County department chiefs were poring over their budgets last week, looking for ways to trim expenses without cutting services, after learning that Harford will probably lose another $5.4 million in state aid.
"My priority is to keep people working," said County Executive Eileen M. Rehrmann. "And we'll be looking at other sources of revenuebefore raising the tax rate."
Rehrmann said all departments, including the Sheriff's Office andthe Board of Education, would have to trim their budgets to make up the shortfall.
"Everybody's kind of just looking at each other," said James Terrell, chief of emergency operations for the county. "I don't think anybody's budget is fat. I've honestly been looking at thenumbers, but I can tell you we're going to have some heavy decisionsto make."
Rehrmann did not anticipate Harford's additional loss of $5.4 million in state aid. Harford has already lost $6.4 million instate aid in the first round of cuts, aimed at erasing the state budget deficit brought on by sagging revenues and rising entitlement costs.
"We thought we'd have to face $2 million in cuts this time, orat tops, $3 million," said Rehrmann. "It's another thing to be told we'll have $5 million in cuts and that there will be another round ofcuts in February. Where we were bleeding before, we're hemorrhaging."
The General Assembly must approve the proposed cuts before they take effect.
To deal with the latest round of cuts, Rehrmann called an emergency meeting of county department chiefs Wednesday to ask all departments to cut their budgets by 2 percent and present ideas toraise revenue.
The county's operating budget is $140.9 million this year; the $11.4 million in total state aid cuts Harford faces represents about 8 percent of the operating budget.
The County Councilvoted two weeks ago to raise the county's property tax assessment cap to 10 percent, up from 6 percent. That move is expected to generateabout $731,000 in new revenue the first year it is in effect.
Agency directors, who each cut their budgets this year by 4 percent to save a total of about $8 million, said they will be hard pressed to make up for the loss in state money.
"I'm getting close to (cutting)people, and that's just what the administration wants to avoid. We want to keep people working," said William T. Baker Jr., director of public works. He said he is considering deferring some planned projects as a way to save money.
"Aaagh. Can you print that?" said Amey Epstein, director of the county's housing agency, when asked where shecould find another 2 percent to give up. "I don't have that much left, and we have rent subsidies that we've guaranteed."
Epstein's county budget totals about $300,000. Her agency also relies on money from the federal government, which so far has not been cut. She said she is planning to cut expenditures for supplies and printing, and she plans to ask agency inspectors to cut gas and travel expenses.

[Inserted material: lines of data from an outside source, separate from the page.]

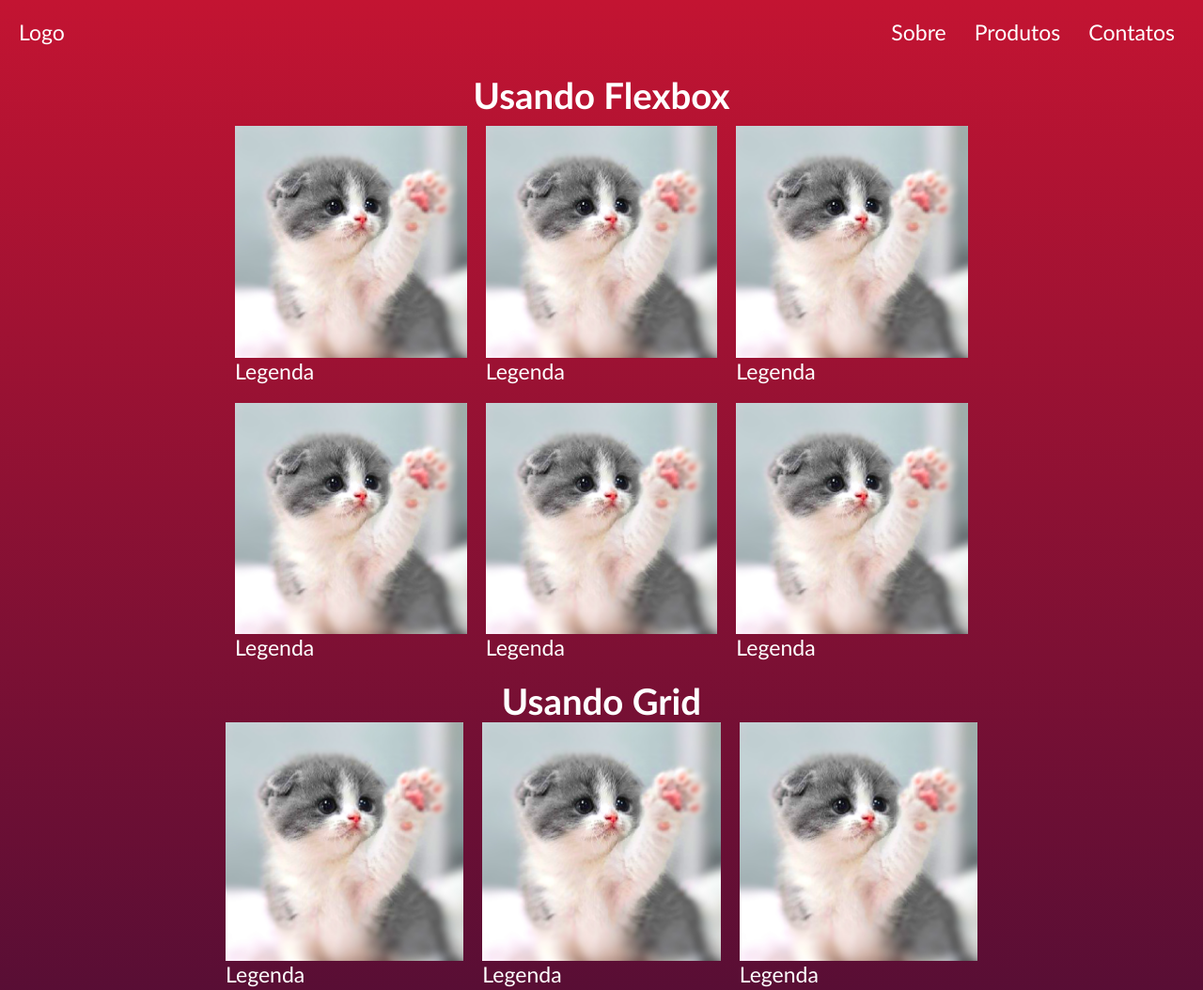
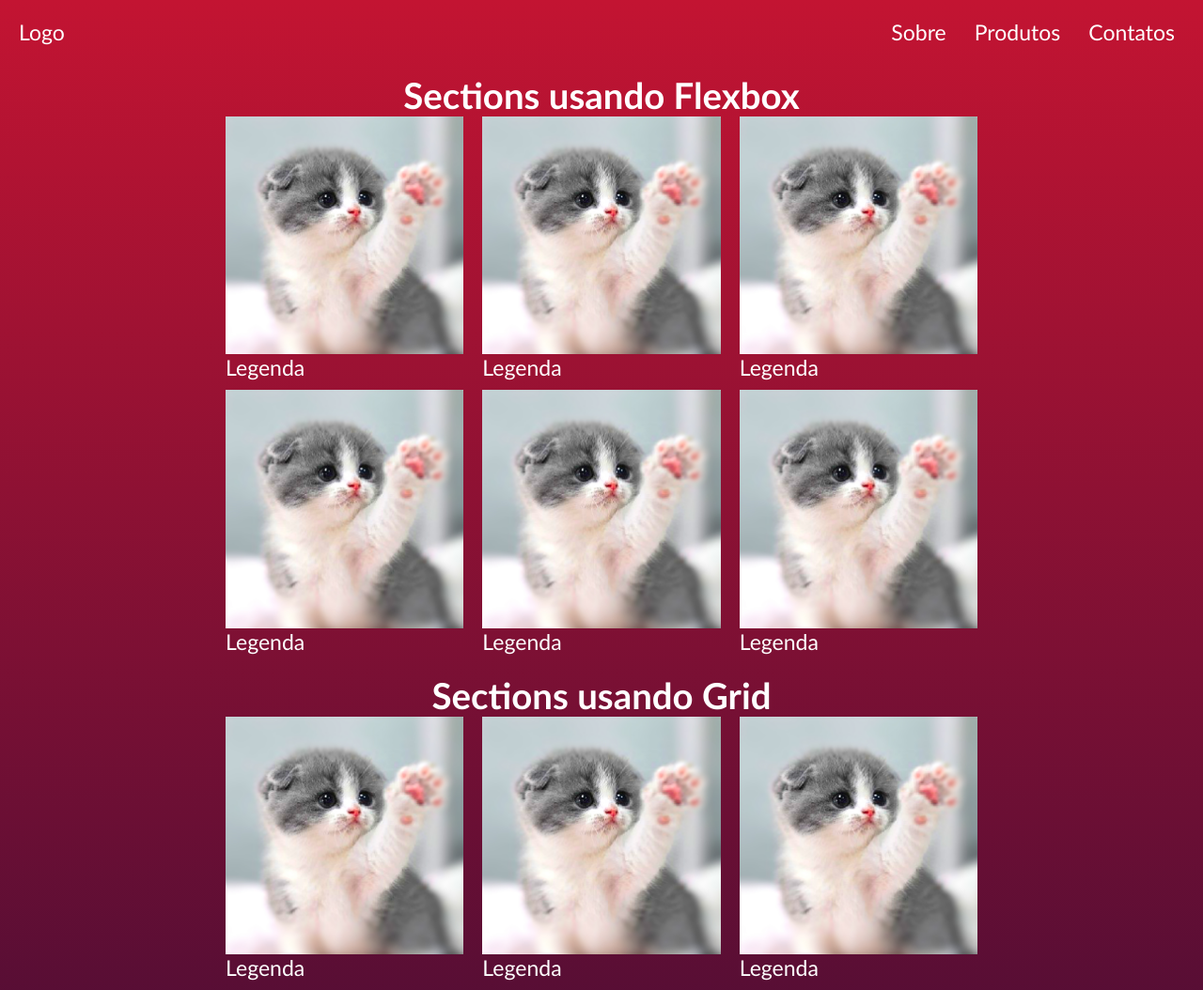
Before and after one commit to evenilson/grid-flexbox-css, a plain HTML site: page index.html in a window 1280 px wide. Shown: the top 1054 px of the page at 94% size. Drawn offline with Linux system fonts and the light colour scheme.

Commit message:
ajustando conteúdo

```diff
--- a/index.html
+++ b/index.html
@@ -19,8 +19,8 @@
     </header>
 
     <article class="article">
-        <h1>Usando Flexbox</h1>
-        <section class="flex center">
+        <h1>Sections usando Flexbox</h1>
+        <section class="section flex">
             <div>
                 <img src="./img/cat.png" alt="">
                 <p>Legenda</p>
@@ -48,8 +48,8 @@
     </article>
 
     <article class="article">
-        <h1>Usando Grid</h1>
-        <section class="grid1 center">
+        <h1>Sections usando Grid</h1>
+        <section class="section grid1">
             <div>
                 <img src="./img/cat.png" alt="">
                 <p>Legenda</p>
--- a/style.css
+++ b/style.css
@@ -51,15 +51,16 @@ body{
     margin-top: 10px;
 }
 
-.article h1{
+.article > h1{
     text-align: center;
     font-size: 2rem;
 }
 
-.center{
+.section{
     margin: 0 auto;
     max-width: 800px;
 }
+
 
 /* CSS FLEXBOX 1*/
 
@@ -71,8 +72,18 @@ body{
 
 .flex > div{
     flex: 1 1 200px;
-    margin: 10px;
+    margin-bottom: 10px;
 }
+
+/*testando o nth:child*/
+.flex > div:nth-child(2){
+    margin: 0 20px;
+}
+
+.flex > div:nth-child(5){
+    margin: 0 20px;
+}
+
 
 /* CSS GRID 1*/
 
```
Also changed, not shown: 1 other file.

"I don't think anybody's saying, 'Oh, God, here it comes again.' I'm sure the county executive doesn't like asking for the budget cuts, but everybody's in the same position," said Epstein.
Several weeks ago,Larry Klimovitz, director of administration, asked county agency directors to begin drafting a plan for cutting 2 percent of their budgets.
The county Sheriff's Office and Board of Education were exempt that time, but after Tuesday's news, those agencies too will be expected to reduce expenses.
"There aren't any sacred cows at this point," said Rehrmann. "The problem is that our county is one of the growing counties, which means there are more people to provide services for."
Rehrmann said she and other county executives are urging Gov.William Donald Schaefer and the General Assembly to alert them soon if future cuts are to come.
"We have to submit our budgets this spring to the county councils," she said.